::: PROVIDED RECORDS

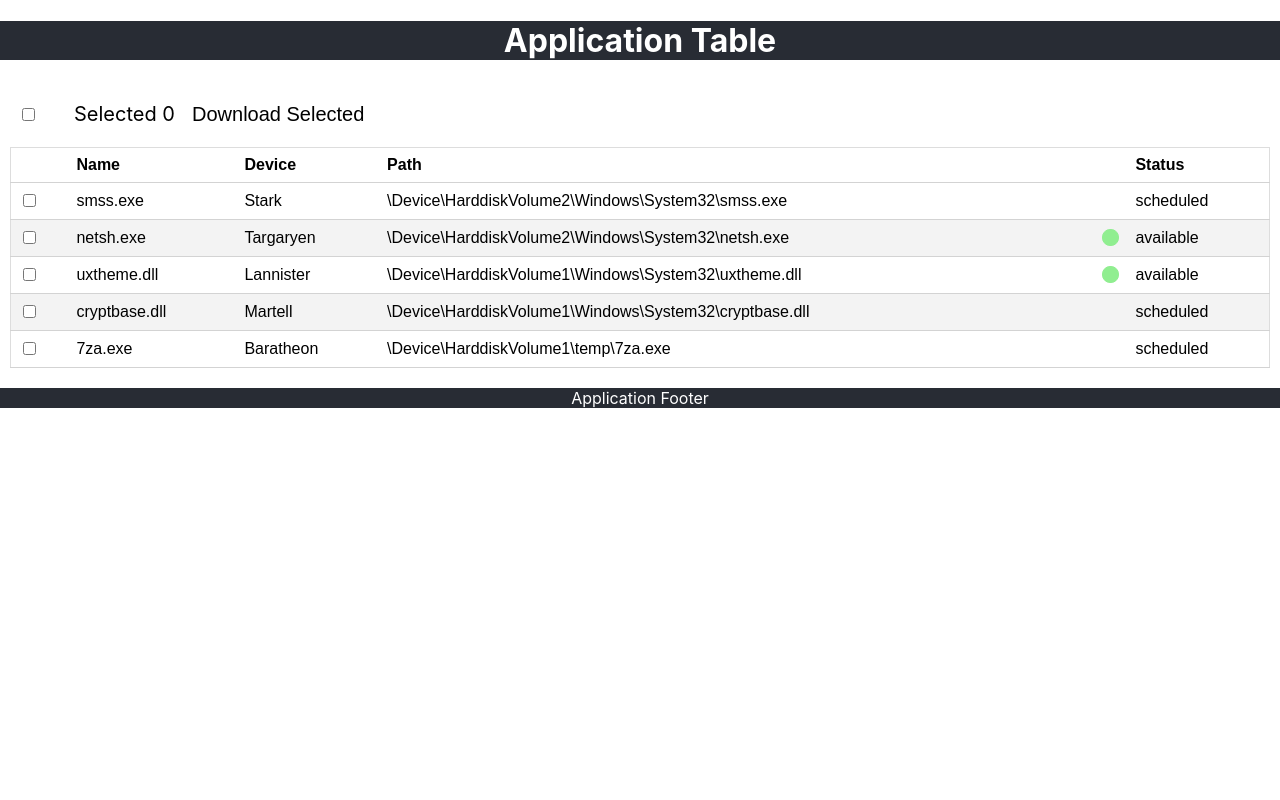
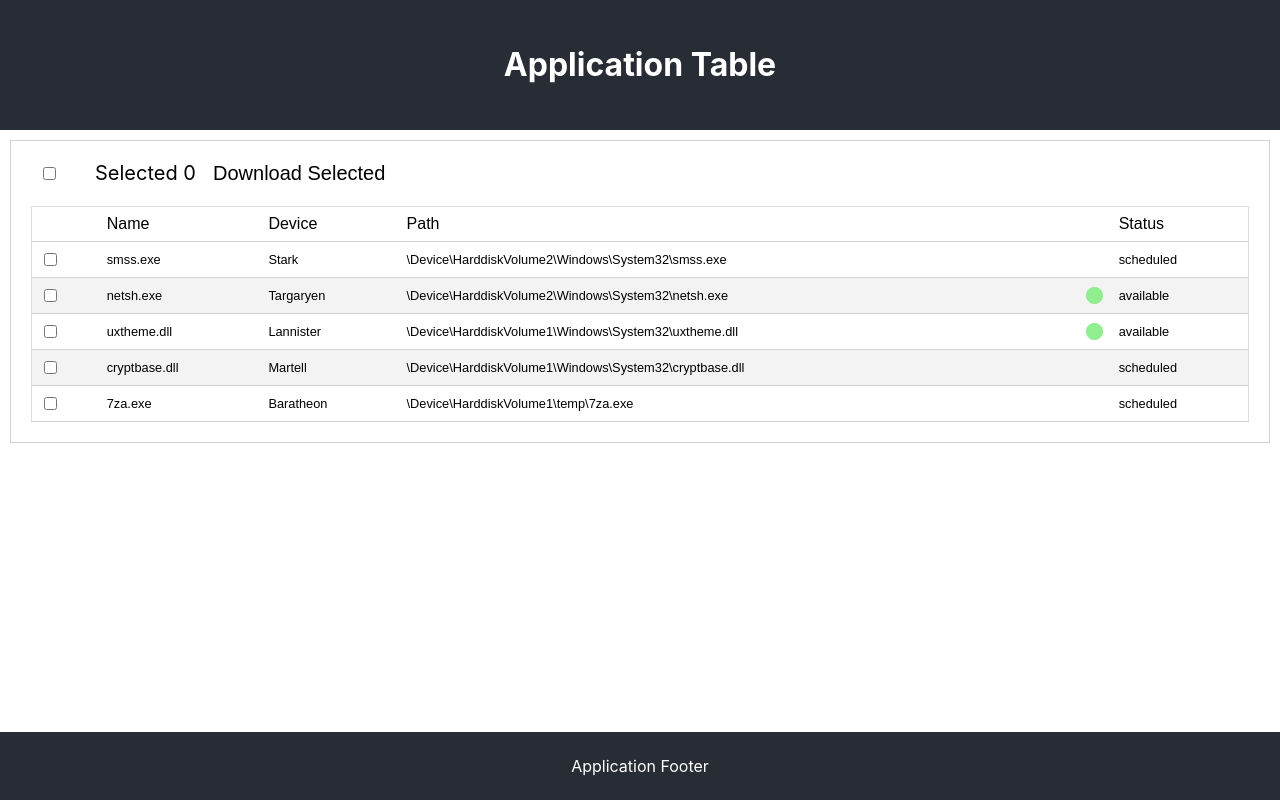
Before and after one commit to nitinkumargore/app-table, a React (Create React App) app: page / in a window 1280 px wide. Built offline with nearby package versions, Linux system fonts and the light colour scheme.

Commit message:
updated css files

```diff
--- a/src/assets/App.css
+++ b/src/assets/App.css
@@ -8,109 +8,22 @@ body{
 .App-header, .App-footer {
   background-color: #282c34;
   color: white;
+  padding: 1.5rem 0;
+}
+.App-footer{
+  position: fixed;
+  width: 100%;
+  bottom: 0;
 }
 
 .App-main-container{
   background-color: white;
   color: black;
-  padding: 10px 0;
+  padding: 10px;
+  margin: 10px;
+  border: 1px solid lightgray;
 }
 .App-main-container-section{
   width: 100%;
   margin: auto;
 }
-
-.App-link {
-  color: #61dafb;
-}
-
-.App-logo {
-  height: 40vmin;
-  pointer-events: none;
-}
-
-@media (prefers-reduced-motion: no-preference) {
-  .App-logo {
-    animation: App-logo-spin infinite 20s linear;
-  }
-}
-
-/*======================================================================*/
-
-.app-user-action{
-  font-size: 1.25rem;
-  text-align: left;
-  padding: 10px;
-}
-.app-user-action div{
-  display: inline-block;
-}
-
-.app-user-action .checkbox-cntr{
-  padding-left: 0.5rem;
-  min-width: 3rem;
-}
-
-.app-user-action .selected-cntr{
-  padding-left: 0.5rem;
-  min-width: 7rem;
-}
-
-.app-user-action .download-cntr button{
-  font-size: 1.25rem;
-  border: none;
-  background-color: #FFFFFF;
-  cursor: pointer;
-}
-
-.app-table{
-  padding: 10px;
-}
-.app-table table {
-  font-family: arial, sans-serif;
-  border-collapse: collapse;
-  width: 100%;
-  border: 1px solid #dddddd;
-  background-color: white;
-}
-
-.app-table thead{
-  font-size: 1rem;
-}
-
-.table-row{
-  font-size: 1rem;
-}
-
-.app-table td, .app-table th {
-  text-align: left;
-  padding: 8px;
-  border: none;
-}
-
-.app-table tr:nth-child(even) {
-  background-color: #f3f3f3;
-}
-
-.app-table tr{
-  /*outline: thin solid;
-  margin-top: -1px;*/
-  border-bottom: 1px solid lightgray;
-}
-
-.app-table tr:hover{
-  background-color: rgb(233, 233, 233);
-}
-
-.app-table .table-row-selected{
-  background-color: rgb(199, 199, 199) !important;
-}
-
-.green-circle{
-  border: 1px solid lightgreen;
-  height: 15px;
-  width: 15px;
-  border-radius: 8px;
-  background-color: lightgreen;
-  float: right;
-}
--- /dev/null
+++ b/src/assets/AppTable.css
@@ -0,0 +1,51 @@
+
+.app-table{
+    padding: 10px;
+  }
+  .app-table table {
+    font-family: arial, sans-serif;
+    border-collapse: collapse;
+    width: 100%;
+    border: 1px solid #dddddd;
+    background-color: white;
+  }
+
+  .app-table thead tr th {
+    font-weight: 100;
+    font-size: 1rem;
+  }
+
+  .app-table tbody tr {
+    font-size: 0.8rem;
+  }
+  .app-table td, .app-table th {
+    text-align: left;
+    padding: 8px;
+    border: none;
+  }
+
+  .app-table tr:nth-child(even) {
+    background-color: #f3f3f3;
+  }
+
+  .app-table tr{
+    border-bottom: 1px solid lightgray;
+  }
+
+  .app-table tr:hover{
+    background-color: rgb(233, 233, 233);
+  }
+
+
+  .app-table .table-row-selected{
+    background-color: rgb(199, 199, 199) !important;
+  }
+
+  .app-table .green-circle{
+    border: 1px solid lightgreen;
+    height: 15px;
+    width: 15px;
+    border-radius: 8px;
+    background-color: lightgreen;
+    float: right;
+  }
--- /dev/null
+++ b/src/assets/UserActionHeader.css
@@ -0,0 +1,26 @@
+
+.app-user-action{
+    font-size: 1.25rem;
+    text-align: left;
+    padding: 10px;
+  }
+  .app-user-action div{
+    display: inline-block;
+  }
+
+  .app-user-action .checkbox-cntr{
+    padding-left: 0.5rem;
+    min-width: 3rem;
+  }
+
+  .app-user-action .selected-cntr{
+    padding-left: 0.5rem;
+    min-width: 7rem;
+  }
+
+  .app-user-action .download-cntr button{
+    font-size: 1.25rem;
+    border: none;
+    background-color: #FFFFFF;
+    cursor: pointer;
+  }
--- a/src/components/AppTable.js
+++ b/src/components/AppTable.js
@@ -1,4 +1,4 @@
-import '../assets/App.css';
+import '../assets/AppTable.css';
 import TableRow from './TableRow';
 
 function AppTable(props) {
--- a/src/components/AppUserActions.js
+++ b/src/components/AppUserActions.js
@@ -1,5 +1,5 @@
 import { useEffect, useRef, useState } from 'react';
-import '../assets/App.css';
+import '../assets/UserActionHeader.css';
 import {ACTION_CHK_STATUS} from '../utils/constants';
 
 function AppUserAction(props) {
```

::::::

AIM OF THE TASK> A word-for-word copy of every entry, with the pictures left out, is the required answer.

WRITTEN SOLUTION>
Before and after one commit to nitinkumargore/app-table, a React (Create React App) app: page / in a window 1280 px wide. Built offline with nearby package versions, Linux system fonts and the light colour scheme.

Commit message:
updated css files

```diff
--- a/src/assets/App.css
+++ b/src/assets/App.css
@@ -8,109 +8,22 @@ body{
 .App-header, .App-footer {
   background-color: #282c34;
   color: white;
+  padding: 1.5rem 0;
+}
+.App-footer{
+  position: fixed;
+  width: 100%;
+  bottom: 0;
 }
 
 .App-main-container{
   background-color: white;
   color: black;
-  padding: 10px 0;
+  padding: 10px;
+  margin: 10px;
+  border: 1px solid lightgray;
 }
 .App-main-container-section{
   width: 100%;
   margin: auto;
 }
-
-.App-link {
-  color: #61dafb;
-}
-
-.App-logo {
-  height: 40vmin;
-  pointer-events: none;
-}
-
-@media (prefers-reduced-motion: no-preference) {
-  .App-logo {
-    animation: App-logo-spin infinite 20s linear;
-  }
-}
-
-/*======================================================================*/
-
-.app-user-action{
-  font-size: 1.25rem;
-  text-align: left;
-  padding: 10px;
-}
-.app-user-action div{
-  display: inline-block;
-}
-
-.app-user-action .checkbox-cntr{
-  padding-left: 0.5rem;
-  min-width: 3rem;
-}
-
-.app-user-action .selected-cntr{
-  padding-left: 0.5rem;
-  min-width: 7rem;
-}
-
-.app-user-action .download-cntr button{
-  font-size: 1.25rem;
-  border: none;
-  background-color: #FFFFFF;
-  cursor: pointer;
-}
-
-.app-table{
-  padding: 10px;
-}
-.app-table table {
-  font-family: arial, sans-serif;
-  border-collapse: collapse;
-  width: 100%;
-  border: 1px solid #dddddd;
-  background-color: white;
-}
-
-.app-table thead{
-  font-size: 1rem;
-}
-
-.table-row{
-  font-size: 1rem;
-}
-
-.app-table td, .app-table th {
-  text-align: left;
-  padding: 8px;
-  border: none;
-}
-
-.app-table tr:nth-child(even) {
-  background-color: #f3f3f3;
-}
-
-.app-table tr{
-  /*outline: thin solid;
-  margin-top: -1px;*/
-  border-bottom: 1px solid lightgray;
-}
-
-.app-table tr:hover{
-  background-color: rgb(233, 233, 233);
-}
-
-.app-table .table-row-selected{
-  background-color: rgb(199, 199, 199) !important;
-}
-
-.green-circle{
-  border: 1px solid lightgreen;
-  height: 15px;
-  width: 15px;
-  border-radius: 8px;
-  background-color: lightgreen;
-  float: right;
-}
--- /dev/null
+++ b/src/assets/AppTable.css
@@ -0,0 +1,51 @@
+
+.app-table{
+    padding: 10px;
+  }
+  .app-table table {
+    font-family: arial, sans-serif;
+    border-collapse: collapse;
+    width: 100%;
+    border: 1px solid #dddddd;
+    background-color: white;
+  }
+
+  .app-table thead tr th {
+    font-weight: 100;
+    font-size: 1rem;
+  }
+
+  .app-table tbody tr {
+    font-size: 0.8rem;
+  }
+  .app-table td, .app-table th {
+    text-align: left;
+    padding: 8px;
+    border: none;
+  }
+
+  .app-table tr:nth-child(even) {
+    background-color: #f3f3f3;
+  }
+
+  .app-table tr{
+    border-bottom: 1px solid lightgray;
+  }
+
+  .app-table tr:hover{
+    background-color: rgb(233, 233, 233);
+  }
+
+
+  .app-table .table-row-selected{
+    background-color: rgb(199, 199, 199) !important;
+  }
+
+  .app-table .green-circle{
+    border: 1px solid lightgreen;
+    height: 15px;
+    width: 15px;
+    border-radius: 8px;
+    background-color: lightgreen;
+    float: right;
+  }
--- /dev/null
+++ b/src/assets/UserActionHeader.css
@@ -0,0 +1,26 @@
+
+.app-user-action{
+    font-size: 1.25rem;
+    text-align: left;
+    padding: 10px;
+  }
+  .app-user-action div{
+    display: inline-block;
+  }
+
+  .app-user-action .checkbox-cntr{
+    padding-left: 0.5rem;
+    min-width: 3rem;
+  }
+
+  .app-user-action .selected-cntr{
+    padding-left: 0.5rem;
+    min-width: 7rem;
+  }
+
+  .app-user-action .download-cntr button{
+    font-size: 1.25rem;
+    border: none;
+    background-color: #FFFFFF;
+    cursor: pointer;
+  }
--- a/src/components/AppTable.js
+++ b/src/components/AppTable.js
@@ -1,4 +1,4 @@
-import '../assets/App.css';
+import '../assets/AppTable.css';
 import TableRow from './TableRow';
 
 function AppTable(props) {
--- a/src/components/AppUserActions.js
+++ b/src/components/AppUserActions.js
@@ -1,5 +1,5 @@
 import { useEffect, useRef, useState } from 'react';
-import '../assets/App.css';
+import '../assets/UserActionHeader.css';
 import {ACTION_CHK_STATUS} from '../utils/constants';
 
 function AppUserAction(props) {
```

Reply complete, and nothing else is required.